- _TO DO_
Find the lines in the records below that contain "white", and report each of them.

- _INFORMATION GIVEN_
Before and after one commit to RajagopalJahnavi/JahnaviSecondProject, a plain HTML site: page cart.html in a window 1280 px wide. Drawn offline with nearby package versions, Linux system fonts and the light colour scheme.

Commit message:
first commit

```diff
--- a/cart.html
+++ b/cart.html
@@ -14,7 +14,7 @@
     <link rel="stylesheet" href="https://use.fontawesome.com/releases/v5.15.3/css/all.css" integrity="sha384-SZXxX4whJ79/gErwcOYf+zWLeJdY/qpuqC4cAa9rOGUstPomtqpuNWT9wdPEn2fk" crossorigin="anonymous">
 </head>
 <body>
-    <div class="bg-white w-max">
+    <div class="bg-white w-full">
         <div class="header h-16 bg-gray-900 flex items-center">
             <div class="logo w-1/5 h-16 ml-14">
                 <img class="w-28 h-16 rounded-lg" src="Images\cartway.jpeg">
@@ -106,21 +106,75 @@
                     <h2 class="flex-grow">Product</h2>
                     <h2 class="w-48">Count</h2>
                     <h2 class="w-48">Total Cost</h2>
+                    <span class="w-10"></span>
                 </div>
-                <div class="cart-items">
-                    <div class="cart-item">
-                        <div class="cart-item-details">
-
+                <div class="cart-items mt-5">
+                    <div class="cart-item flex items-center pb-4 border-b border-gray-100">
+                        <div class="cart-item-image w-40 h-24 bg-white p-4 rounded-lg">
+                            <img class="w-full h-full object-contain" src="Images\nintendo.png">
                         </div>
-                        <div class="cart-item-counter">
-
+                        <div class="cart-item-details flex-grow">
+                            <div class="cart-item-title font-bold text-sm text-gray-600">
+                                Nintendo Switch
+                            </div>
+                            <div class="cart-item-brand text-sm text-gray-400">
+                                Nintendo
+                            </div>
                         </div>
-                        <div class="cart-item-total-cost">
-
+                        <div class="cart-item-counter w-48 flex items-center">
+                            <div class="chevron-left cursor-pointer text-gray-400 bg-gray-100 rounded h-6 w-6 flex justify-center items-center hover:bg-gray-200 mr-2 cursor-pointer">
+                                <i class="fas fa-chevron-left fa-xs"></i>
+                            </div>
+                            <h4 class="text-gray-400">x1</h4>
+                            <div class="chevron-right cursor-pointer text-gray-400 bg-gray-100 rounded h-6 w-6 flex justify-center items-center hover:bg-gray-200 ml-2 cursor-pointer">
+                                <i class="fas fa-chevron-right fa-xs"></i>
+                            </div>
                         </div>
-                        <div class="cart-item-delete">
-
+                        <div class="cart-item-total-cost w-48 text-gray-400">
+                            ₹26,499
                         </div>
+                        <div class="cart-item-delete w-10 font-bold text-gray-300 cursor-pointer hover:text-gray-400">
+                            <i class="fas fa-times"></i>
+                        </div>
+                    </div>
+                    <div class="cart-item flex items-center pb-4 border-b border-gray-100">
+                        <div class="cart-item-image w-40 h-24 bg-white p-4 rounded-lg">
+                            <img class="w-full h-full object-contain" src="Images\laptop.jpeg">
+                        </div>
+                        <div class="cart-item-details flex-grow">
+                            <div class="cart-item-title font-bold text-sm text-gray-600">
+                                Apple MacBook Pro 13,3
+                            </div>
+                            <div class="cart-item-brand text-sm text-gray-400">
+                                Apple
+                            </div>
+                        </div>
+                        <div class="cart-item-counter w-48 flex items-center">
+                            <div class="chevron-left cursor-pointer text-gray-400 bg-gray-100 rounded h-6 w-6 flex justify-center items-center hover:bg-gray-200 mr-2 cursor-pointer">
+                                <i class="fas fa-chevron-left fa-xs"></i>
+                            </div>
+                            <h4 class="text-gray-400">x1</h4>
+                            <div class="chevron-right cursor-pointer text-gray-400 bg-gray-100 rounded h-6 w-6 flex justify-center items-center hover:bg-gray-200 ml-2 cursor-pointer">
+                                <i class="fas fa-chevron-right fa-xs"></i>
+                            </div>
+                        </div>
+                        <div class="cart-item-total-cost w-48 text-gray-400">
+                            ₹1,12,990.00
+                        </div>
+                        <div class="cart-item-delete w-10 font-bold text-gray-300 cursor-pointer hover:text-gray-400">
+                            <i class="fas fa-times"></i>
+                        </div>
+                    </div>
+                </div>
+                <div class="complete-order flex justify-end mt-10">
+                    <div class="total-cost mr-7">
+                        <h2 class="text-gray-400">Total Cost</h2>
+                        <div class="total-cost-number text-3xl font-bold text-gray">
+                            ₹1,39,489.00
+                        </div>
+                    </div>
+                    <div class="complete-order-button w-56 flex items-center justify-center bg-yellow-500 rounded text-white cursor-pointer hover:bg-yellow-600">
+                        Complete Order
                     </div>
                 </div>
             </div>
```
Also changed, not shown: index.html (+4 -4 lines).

- _TASK RESPONSE_
-    <div class="bg-white w-max">
+    <div class="bg-white w-full">
+                        <div class="cart-item-image w-40 h-24 bg-white p-4 rounded-lg">
+                        <div class="cart-item-image w-40 h-24 bg-white p-4 rounded-lg">
+                    <div class="complete-order-button w-56 flex items-center justify-center bg-yellow-500 rounded text-white cursor-pointer hover:bg-yellow-600">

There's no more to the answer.